Only a month ago, in its damning editorial the Daily Mail said Philip Hammond was a ‘dismal, defeatist, relentlessly negative’ Eeyore. Today, they ‘rescind’ the Chancellor’s nickname, and the paper isn’t the only one to praise Hammond’s Budget:
The Sun says that Hammond delivered his first Budget for its readers. While the paper admits that it has ‘not been kind to his previous efforts’, the Chancellor’s announcement yesterday ‘will put more cash’ in peoples’ pockets. His freezes on fuel and alcohol duty go down well with the Sun; and so, too, do the ‘decent hikes’ to the minimum wage and tax-free allowance. It is also good news, according to the paper, that Hammond has rowed back on plans not to prepare for a ‘no deal’ Brexit, by pledging £3bn to prepare for Britain’s departure from the EU. What's more, while the scrapping of stamp duty for first-time buyers has been ‘rubbished’ by the left, it amounts to a ‘decent saving for many’. The Sun concludes by saying that such measures to woo younger voters might be met with cynicism by a vocal minority, but they are – at last – a ‘sign of a Government’ listening to the concerns of millennial voters.
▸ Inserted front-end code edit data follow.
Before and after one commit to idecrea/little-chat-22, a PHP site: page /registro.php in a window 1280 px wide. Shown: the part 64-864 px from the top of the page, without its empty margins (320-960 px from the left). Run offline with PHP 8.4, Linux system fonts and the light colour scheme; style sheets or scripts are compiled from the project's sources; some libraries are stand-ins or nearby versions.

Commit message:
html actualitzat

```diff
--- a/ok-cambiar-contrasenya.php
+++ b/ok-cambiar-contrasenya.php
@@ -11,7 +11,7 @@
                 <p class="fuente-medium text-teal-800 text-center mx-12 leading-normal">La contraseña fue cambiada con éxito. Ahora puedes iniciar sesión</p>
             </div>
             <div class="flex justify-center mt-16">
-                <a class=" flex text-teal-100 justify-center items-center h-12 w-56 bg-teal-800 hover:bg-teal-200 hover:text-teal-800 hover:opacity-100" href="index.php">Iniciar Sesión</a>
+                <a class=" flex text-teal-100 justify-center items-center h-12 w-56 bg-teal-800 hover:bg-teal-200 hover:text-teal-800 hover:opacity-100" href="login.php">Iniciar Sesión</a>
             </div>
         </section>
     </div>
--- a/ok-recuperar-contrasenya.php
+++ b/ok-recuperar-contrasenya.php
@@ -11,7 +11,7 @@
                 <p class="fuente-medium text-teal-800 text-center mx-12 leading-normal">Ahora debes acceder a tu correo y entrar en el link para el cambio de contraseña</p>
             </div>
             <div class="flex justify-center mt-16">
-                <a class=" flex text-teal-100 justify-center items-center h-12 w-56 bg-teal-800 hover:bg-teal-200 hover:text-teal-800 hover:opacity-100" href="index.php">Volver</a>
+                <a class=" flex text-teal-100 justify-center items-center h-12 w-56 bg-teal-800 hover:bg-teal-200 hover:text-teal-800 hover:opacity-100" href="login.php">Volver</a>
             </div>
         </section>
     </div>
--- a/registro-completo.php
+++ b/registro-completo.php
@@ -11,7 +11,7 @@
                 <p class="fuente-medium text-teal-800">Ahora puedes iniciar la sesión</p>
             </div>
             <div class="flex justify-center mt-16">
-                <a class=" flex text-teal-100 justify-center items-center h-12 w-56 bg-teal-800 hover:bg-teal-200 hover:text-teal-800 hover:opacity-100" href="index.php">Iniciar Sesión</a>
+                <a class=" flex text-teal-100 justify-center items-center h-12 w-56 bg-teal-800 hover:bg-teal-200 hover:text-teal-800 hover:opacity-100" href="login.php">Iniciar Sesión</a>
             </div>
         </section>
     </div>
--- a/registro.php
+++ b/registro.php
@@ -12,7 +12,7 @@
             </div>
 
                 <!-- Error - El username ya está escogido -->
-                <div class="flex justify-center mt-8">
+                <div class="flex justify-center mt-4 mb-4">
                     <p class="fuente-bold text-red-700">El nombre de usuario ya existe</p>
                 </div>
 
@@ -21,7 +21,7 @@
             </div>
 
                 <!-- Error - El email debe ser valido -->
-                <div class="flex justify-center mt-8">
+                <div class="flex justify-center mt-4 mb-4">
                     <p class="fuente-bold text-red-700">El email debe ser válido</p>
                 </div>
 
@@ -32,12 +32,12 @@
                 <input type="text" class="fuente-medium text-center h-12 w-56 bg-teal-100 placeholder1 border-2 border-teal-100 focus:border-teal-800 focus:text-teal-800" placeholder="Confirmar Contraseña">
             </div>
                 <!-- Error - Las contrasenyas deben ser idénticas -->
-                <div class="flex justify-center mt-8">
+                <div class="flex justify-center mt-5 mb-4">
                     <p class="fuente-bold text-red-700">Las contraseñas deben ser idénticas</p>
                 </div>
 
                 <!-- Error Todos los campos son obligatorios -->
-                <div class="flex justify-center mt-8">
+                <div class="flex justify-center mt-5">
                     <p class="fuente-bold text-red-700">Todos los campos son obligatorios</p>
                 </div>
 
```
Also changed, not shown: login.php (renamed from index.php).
Philip Hammond had an uphill task yesterday. He not only had to ‘convey a confident and optimistic outlook for the country post-Brexit’, but also had to win over his ‘detractors in his own party’. ‘We are pleased to report that the Chancellor achieved’ all of his aims, says the Daily Telegraph. The build-up to a budget has ‘rarely been so low key’, says the paper. But while some have said this meant that Hammond only had a ‘low hurdle’ to overcome, this would ‘be unfair’ on the Chancellor. His measures are likely to prove popular with voters, says the paper. It was clear in making his announcements that Hammond was ‘mindful’ of how his last budget ‘unravelled’, and he did well to make sure that he ‘sidestepped another pitfall by abandoning plans to lower the VAT threshold for small businesses’, suggests the Telegraph. ‘All in all, Mr Hammond confounded his critics and did so in a breezy and occasionally jokey way that disarmed them, too’, the paper concludes.
‘When it came to tax’, says the FT, the Chancellor was obviously ‘careful not to provoke powerful interest groups’. This meant that the ‘few tax increases' that he opted for 'were aimed at relatively soft targets, such as 'diesel cars' or second homeowners’. But this meant that the Chancellor dodged a much-needed opportunity to impose measures that ‘might have been sensible but unpopular’: increasing the amount of VAT paid by small business, for instance. Hammond’s ‘caution is notable’, concludes the paper. Typically, chancellors ‘spend political capital’ soon after an election. But this Tory government is in a different and unenviable position to most other administrations. This means that Hammond was ‘in no position to take risks’. He passed the test yesterday, but in doing so there could still be trouble ahead, warns the FT: ‘Mr Hammond has now spent about half of the funds he set aside as a Brexit war chest. He will have little in reserve’.
The Guardian says the Budget was a ‘missed opportunity’, claiming that Hammond blew the chance to ‘reset the narrative and build up much-needed political capital with his own side by signalling a new direction about where the government is going’. Yet Hammond did give away something unexpected yesterday, suggests the paper – an indication of ‘how little’ the views of the Tories actually align with those of the wider public. This was made clear in the fact that more money was allocated to preparing for Brexit than extra funds for the NHS; the vague language on the government’s ‘review’ of land banking also shows the Chancellor is not really taking the issue of getting more people on the property ladders seriously. In these bleak economic times, where ‘wages are going nowhere’, Hammond had a chance to ‘seize’ the moment. ‘Yet the Chancellor chose not to change course'. Instead, 'Hammond has plotted a path that will make Britain’s problems bigger and harder to fix.,’ concludes the Guardian.